Finally, the Petitioner's request does not fall within any of the exceptions to this provision. A contract for self-defense training or related products is not a contract for professional service. That exception normally covers contracts for legal, medical, architectural or accounting services. According to the State Purchasing Officer, under the State Purchases Act R.I. Gen. Laws § 37-2-1 et. seq., a contract to provide self-defense training would have to be advertised for a competitive bid. Also, under R.I. Gen. Laws § 45-55-14, relating to the award of municipal contracts, the only service contracts that are exempt from the rules and regulations relating to competitive bidding are for the procurement of an attorney, physician or dentist. In the latest legislative session, the General Assembly amended this provision to include contracts for energy or energy related services.

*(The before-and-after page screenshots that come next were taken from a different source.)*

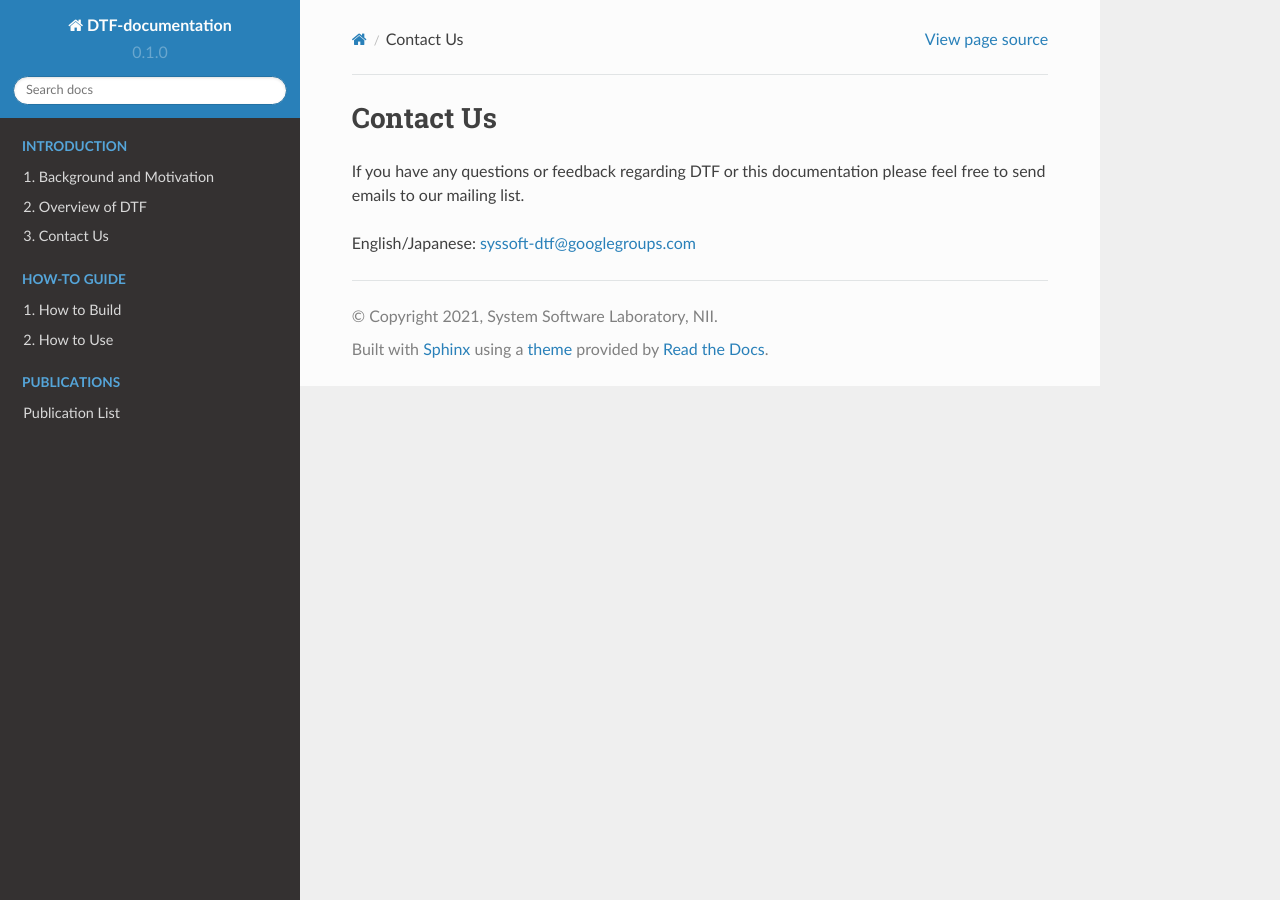
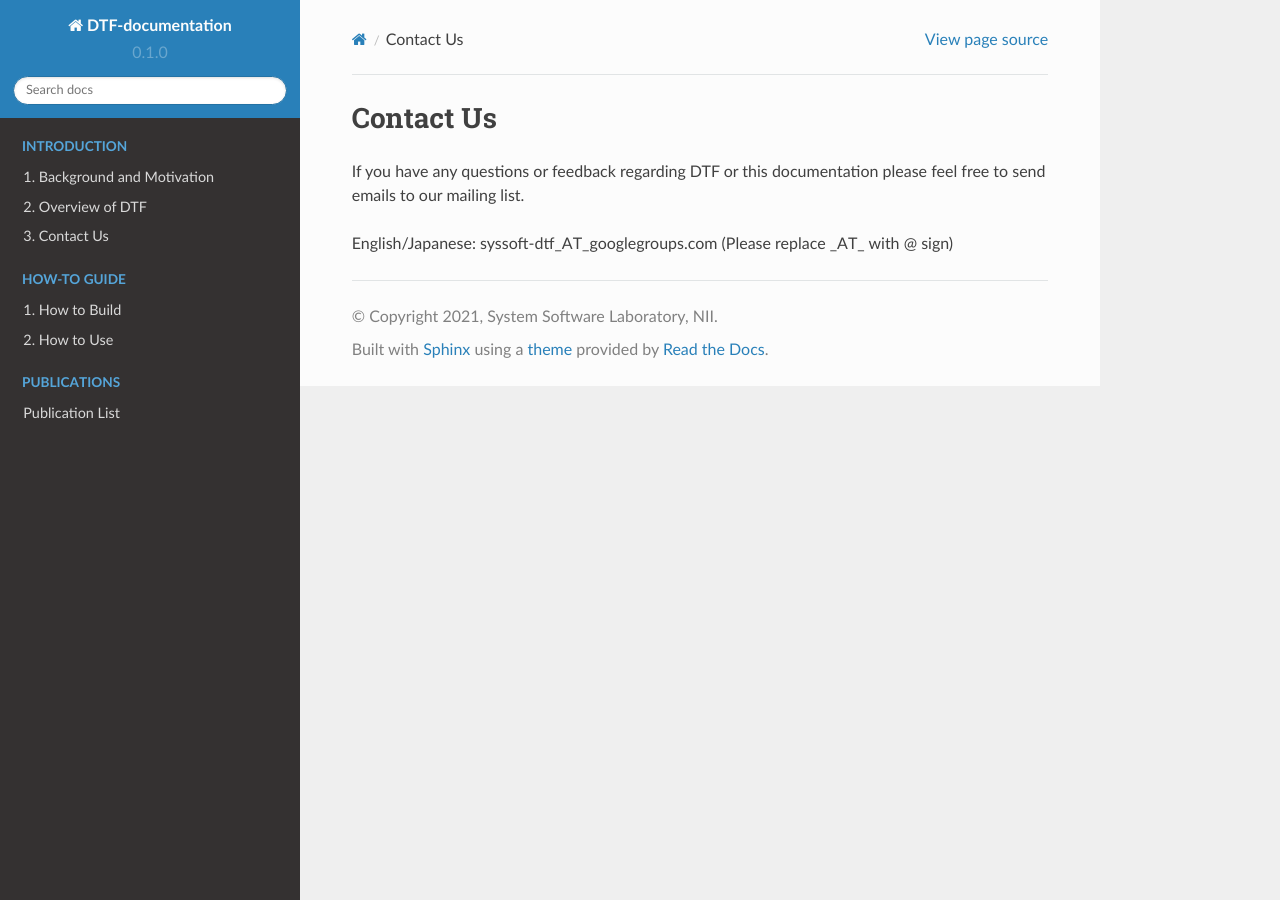
Before and after one commit to yjie2366/dtf-docs, a Sphinx documentation site: the page built from docs/source/contact.rst, in a window 1280 px wide. Built offline with Sphinx 7.4.7 and the Read the Docs theme 2.0.0, drawn with Linux system fonts in a browser that asks for light colours.

Commit message:
Update contact email address

```diff
--- a/docs/source/contact.rst
+++ b/docs/source/contact.rst
@@ -4,4 +4,4 @@ Contact Us
 If you have any questions or feedback regarding DTF or this documentation please feel free to send emails to our mailing list.
 
 
-English/Japanese: syssoft-dtf@googlegroups.com
+English/Japanese: syssoft-dtf_AT_googlegroups.com (Please replace _AT_ with @ sign)
```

Also, this is not a situation where the contract for services would be of nominal or incidental value and there is no evidence to suggest that he is the sole provider of self-defense\use-of-force products in the state or region.

Although we conclude that the Petitioner only may sell his program and related materials to municipalities other than Cranston if he is awarded the contract through an open and public bidding process, the Code of Ethics would not prohibit the Petitioner from soliciting or contracting with individual police officers from any municipality to provide self-defense training or services since such contracts would not fall within the scope of Section 5(h). Also, the Petitioner may continue to use his program as a self-defense instructor for the Department provided that he does not receive additional compensation beyond his normal salary or overtime benefits for his services. Cf D.R. 95-2 (ruling that the Code of Ethics would not permit state employees empowered to serve process in their official capacities to service process outside of normal working hours for compensation since such private employment would impair their independence of judgment and conflict with the proper discharge of their official duties).

Code Citations:

36-14-5(d)
36-14-5(h)

Related Advisory Opinions

98-86
98-48
98-33

Related Advisory Opinions Continued:

97-72
97-35
96-41
95-60
95-24
94-51
94-5

Keywords:

Contracts
Private employment